WHAT THE EXERCISE ASKS>
Could you report every line from the entries that includes the word "جميع"?

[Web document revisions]

========

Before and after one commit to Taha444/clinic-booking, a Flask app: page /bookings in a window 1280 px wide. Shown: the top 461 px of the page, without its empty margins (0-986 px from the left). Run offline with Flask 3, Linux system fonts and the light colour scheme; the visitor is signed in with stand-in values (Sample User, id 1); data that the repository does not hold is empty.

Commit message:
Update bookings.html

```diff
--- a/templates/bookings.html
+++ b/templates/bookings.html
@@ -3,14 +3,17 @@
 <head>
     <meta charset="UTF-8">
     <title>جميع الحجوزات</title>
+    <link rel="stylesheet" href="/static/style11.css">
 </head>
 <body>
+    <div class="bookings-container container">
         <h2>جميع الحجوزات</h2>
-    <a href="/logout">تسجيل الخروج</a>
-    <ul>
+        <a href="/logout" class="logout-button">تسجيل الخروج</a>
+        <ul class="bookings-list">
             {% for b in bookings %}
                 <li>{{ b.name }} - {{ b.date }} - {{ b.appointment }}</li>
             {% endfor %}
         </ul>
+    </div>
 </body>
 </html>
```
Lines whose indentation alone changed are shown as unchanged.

========

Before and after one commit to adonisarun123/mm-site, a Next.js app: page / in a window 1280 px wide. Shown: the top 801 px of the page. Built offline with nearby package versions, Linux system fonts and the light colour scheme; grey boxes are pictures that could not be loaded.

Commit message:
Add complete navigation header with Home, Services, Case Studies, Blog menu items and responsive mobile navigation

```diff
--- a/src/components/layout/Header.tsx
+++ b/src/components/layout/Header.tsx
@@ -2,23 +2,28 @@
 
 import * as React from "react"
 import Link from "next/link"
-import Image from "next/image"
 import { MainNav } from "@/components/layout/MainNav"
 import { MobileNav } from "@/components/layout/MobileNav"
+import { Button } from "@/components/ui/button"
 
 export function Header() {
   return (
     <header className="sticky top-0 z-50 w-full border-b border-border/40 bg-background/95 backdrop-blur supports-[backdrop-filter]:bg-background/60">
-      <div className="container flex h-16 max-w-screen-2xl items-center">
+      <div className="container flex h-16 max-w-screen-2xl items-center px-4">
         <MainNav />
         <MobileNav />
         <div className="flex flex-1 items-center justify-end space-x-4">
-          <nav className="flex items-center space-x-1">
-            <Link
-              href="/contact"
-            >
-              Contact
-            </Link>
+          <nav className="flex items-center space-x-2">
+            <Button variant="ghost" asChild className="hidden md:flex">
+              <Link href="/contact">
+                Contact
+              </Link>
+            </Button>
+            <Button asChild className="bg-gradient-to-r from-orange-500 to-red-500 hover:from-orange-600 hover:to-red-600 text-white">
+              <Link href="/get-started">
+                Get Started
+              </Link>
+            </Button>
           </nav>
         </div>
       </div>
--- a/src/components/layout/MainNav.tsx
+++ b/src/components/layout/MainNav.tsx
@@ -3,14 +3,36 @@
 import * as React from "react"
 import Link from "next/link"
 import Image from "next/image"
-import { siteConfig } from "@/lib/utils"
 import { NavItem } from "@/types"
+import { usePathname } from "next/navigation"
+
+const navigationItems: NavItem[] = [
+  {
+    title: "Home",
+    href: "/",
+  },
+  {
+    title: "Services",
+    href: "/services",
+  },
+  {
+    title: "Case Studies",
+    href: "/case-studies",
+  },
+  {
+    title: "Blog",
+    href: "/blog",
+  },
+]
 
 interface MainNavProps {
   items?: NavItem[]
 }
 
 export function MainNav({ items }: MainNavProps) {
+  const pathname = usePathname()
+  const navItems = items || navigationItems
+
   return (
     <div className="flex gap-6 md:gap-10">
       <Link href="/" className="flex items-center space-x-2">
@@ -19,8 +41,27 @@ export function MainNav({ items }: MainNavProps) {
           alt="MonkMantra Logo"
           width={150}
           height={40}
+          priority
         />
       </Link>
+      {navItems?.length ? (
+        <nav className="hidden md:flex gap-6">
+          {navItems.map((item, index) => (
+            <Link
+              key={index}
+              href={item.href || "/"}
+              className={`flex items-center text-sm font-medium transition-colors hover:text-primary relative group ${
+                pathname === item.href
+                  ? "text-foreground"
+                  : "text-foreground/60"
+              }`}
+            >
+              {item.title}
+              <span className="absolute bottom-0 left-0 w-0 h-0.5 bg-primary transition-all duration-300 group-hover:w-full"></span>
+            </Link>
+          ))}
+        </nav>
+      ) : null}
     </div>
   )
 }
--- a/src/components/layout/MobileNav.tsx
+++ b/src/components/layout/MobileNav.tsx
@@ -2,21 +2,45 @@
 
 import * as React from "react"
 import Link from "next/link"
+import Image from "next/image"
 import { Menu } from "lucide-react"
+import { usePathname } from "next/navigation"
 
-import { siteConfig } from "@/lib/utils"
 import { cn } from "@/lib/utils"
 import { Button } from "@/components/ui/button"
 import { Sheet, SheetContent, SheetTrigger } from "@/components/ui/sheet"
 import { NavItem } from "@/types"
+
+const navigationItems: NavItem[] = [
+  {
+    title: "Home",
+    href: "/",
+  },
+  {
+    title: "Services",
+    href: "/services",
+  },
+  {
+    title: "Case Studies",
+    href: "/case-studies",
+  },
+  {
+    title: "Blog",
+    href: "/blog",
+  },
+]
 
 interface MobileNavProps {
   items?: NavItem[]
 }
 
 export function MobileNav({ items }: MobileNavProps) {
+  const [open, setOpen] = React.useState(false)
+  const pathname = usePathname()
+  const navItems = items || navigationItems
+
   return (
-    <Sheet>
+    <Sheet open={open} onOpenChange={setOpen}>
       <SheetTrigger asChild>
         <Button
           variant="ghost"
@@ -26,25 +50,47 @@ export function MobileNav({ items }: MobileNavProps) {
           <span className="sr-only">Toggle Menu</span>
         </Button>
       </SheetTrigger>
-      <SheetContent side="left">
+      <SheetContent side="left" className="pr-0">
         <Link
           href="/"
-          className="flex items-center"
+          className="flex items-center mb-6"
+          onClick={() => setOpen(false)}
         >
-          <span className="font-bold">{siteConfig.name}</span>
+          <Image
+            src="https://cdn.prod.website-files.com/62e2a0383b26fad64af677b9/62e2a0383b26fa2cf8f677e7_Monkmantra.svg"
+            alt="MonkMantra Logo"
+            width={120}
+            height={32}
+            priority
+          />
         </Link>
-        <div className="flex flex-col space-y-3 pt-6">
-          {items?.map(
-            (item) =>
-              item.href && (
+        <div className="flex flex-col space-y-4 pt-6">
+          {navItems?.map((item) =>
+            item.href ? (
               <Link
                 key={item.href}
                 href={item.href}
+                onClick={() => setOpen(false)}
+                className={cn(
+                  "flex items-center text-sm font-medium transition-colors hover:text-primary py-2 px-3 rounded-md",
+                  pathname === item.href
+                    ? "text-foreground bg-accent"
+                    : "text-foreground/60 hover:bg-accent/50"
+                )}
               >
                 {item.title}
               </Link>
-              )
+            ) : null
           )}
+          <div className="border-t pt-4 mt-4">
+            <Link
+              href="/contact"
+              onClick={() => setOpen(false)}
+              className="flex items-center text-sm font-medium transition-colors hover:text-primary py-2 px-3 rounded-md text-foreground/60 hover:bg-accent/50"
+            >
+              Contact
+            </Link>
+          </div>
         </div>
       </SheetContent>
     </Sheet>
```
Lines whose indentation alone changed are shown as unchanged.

========

ANSWER TO THIS TASK>
     <title>جميع الحجوزات</title>
         <h2>جميع الحجوزات</h2>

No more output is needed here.